Contacts can be made on VHF by using the brief reflections from ionised meteor trails. Although signals can be quite strong and bursts of several seconds may occur, pings of milliseconds are more common. Meteor scatter contacts can be made on the VHF bands from 50MHz to 432MHz. Meteor scatter on the 50MHz and 70MHz bands can be quite quick and easy. On 144MHz it is a little more challenging. Meteor scatter on 432MHz is possible but it is difficult and relatively unusual. Most contacts are made using the FSK441 mode from the K1JT suite of data communication. During major showers, there can be enough reflections to support brief SSB contacts.
Meteors are entering the earths atmosphere all the time, often known as random meteors. There is a diurnal variation in random meteors with the highest rate at around 0600 and the lowest rate at around 1800GMT.
Major showers of meteors are more useful for amateur communication because of the increased rate of ionised trails. One of the biggest showers of the year peaks on January 3rd; this is the Quadrantids shower. Another useful shower is the Piscids, peaking around May 7th. The path that the ionised meteors take means that reflections are favoured for certain directions and these vary during the day. Most meteor showers are also below the horizon for part of the day.

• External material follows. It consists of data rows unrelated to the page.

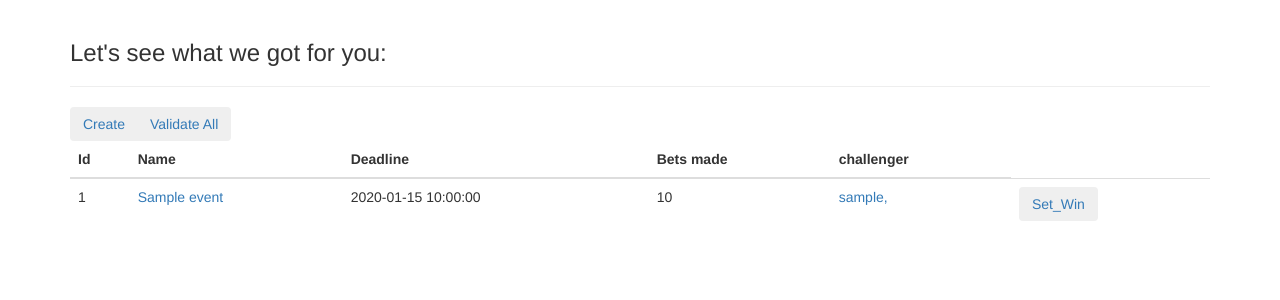
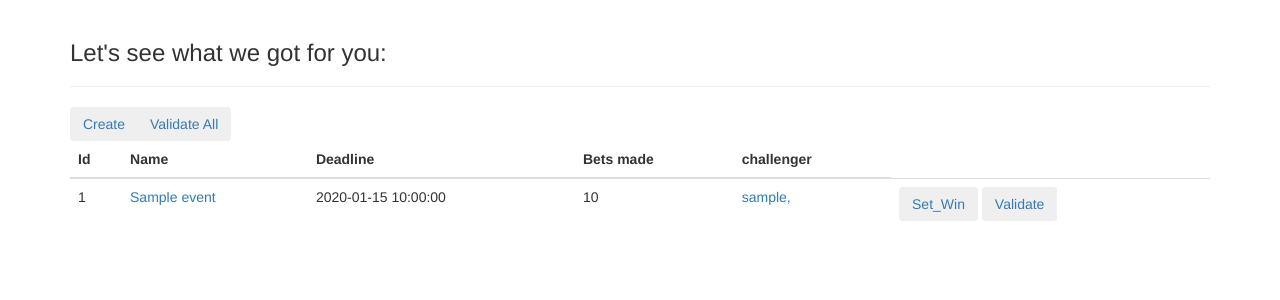
Before and after one commit to CMecker/YouBet, a Flask app: page /event in a window 1280 px wide. Shown: the part 52-352 px from the top of the page. Run offline with Flask 2, Linux system fonts and the light colour scheme; a user stored in the database is signed in; tables that the repository leaves empty hold one stand-in row (values such as "Sample post"); some libraries are stand-ins or nearby versions.

Commit message:
validation: Added single validatebutton

```diff
--- a/app/templates/events/event.html
+++ b/app/templates/events/event.html
@@ -36,6 +36,9 @@
                             <button type="button" class="btn btn-secondary">
                                 <a href="{{ url_for('put_winner', eventname=ev['name']) }}">Set_Win</a>
                             </button>
+                            <button type="button" class="btn btn-secondary">
+                                <a href="{{ url_for('validate_event', eventname=ev['name']) }}">Validate</a>
+                            </button>
                         </td>
                     </tr>
                 {% endfor %}
```
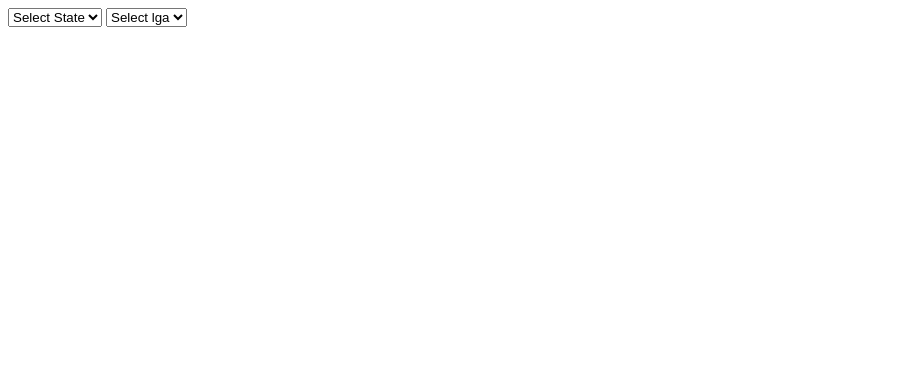
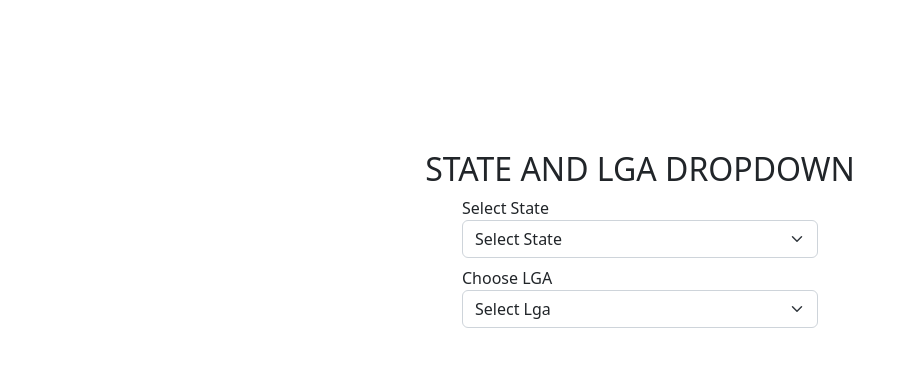
Before and after one commit to Tijanieneye10/nigeria-states-lgas, a plain HTML site: page index.html in a window 1280 px wide. Shown: the whole page, without its empty margins (0-907 px from the left). Drawn offline with nearby package versions, Linux system fonts and the light colour scheme.

Commit message:
added bootstrap

```diff
--- a/index.html
+++ b/index.html
@@ -4,18 +4,37 @@
     <meta charset="UTF-8">
     <meta http-equiv="X-UA-Compatible" content="IE=edge">
     <meta name="viewport" content="width=device-width, initial-scale=1.0">
-    <title>Document</title>
+    <title>Nigeria State and Lgas</title>
+    <link href="https://cdn.jsdelivr.net/npm/bootstrap@5.2.0-beta1/dist/css/bootstrap.min.css" rel="stylesheet" integrity="sha384-0evHe/X+R7YkIZDRvuzKMRqM+OrBnVFBL6DOitfPri4tjfHxaWutUpFmBp4vmVor" crossorigin="anonymous">
+
+
+
 </head>
 <body>
-    <form action="">
-        <select name="" id="state" onchange="stateValue(this)">
-            <option value="">Select State</option>
-        </select>
-        <select name="" id="lga">
-            <option value="">Select lga</option>
-        </select>
-    </form>
+    <div class="container" style="margin-top: 150px;">
+        <h2 class="text-center">STATE AND LGA DROPDOWN</h2>
+        <div class="row justify-content-md-center">
+            <div class="col-md-4">
+                <form action="" >
+                    <div class="form-group mb-2">
+                        <label for="state">Select State</label>
+                        <select name="" id="state" class="form-control form-select" onchange="stateValue(this)">
+                            <option value="">Select State</option>
+                        </select>
+                    </div>
+                    <div class="form-group">
+                        <label for="lga">Choose LGA</label>
+                        <select name="" id="lga" class="form-control form-select">
+                            <option value="">Select Lga</option>
+                        </select>
+                    </div>
+                </form>
+            </div>
+        </div>
+    </div>
 
+    <script src="https://cdn.jsdelivr.net/npm/bootstrap@5.2.0-beta1/dist/js/bootstrap.bundle.min.js" integrity="sha384-pprn3073KE6tl6bjs2QrFaJGz5/SUsLqktiwsUTF55Jfv3qYSDhgCecCxMW52nD2" crossorigin="anonymous"></script>
     <script src="stateLga.js"></script>
+    <!-- <script src="https://cdn.jsdelivr.net/gh/Tijanieneye10/nigeria-states-lgas@latest/stateLga.min.js"></script> -->
 </body>
 </html>
```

The geometry of meteor showers and in particular the height above earth of the ionised trail leads to an optimum distance between QSO partners of around 1200 to 1600km. Contacts up to 2000km are quite common, but every 50km beyond this distance becomes progressively more difficult.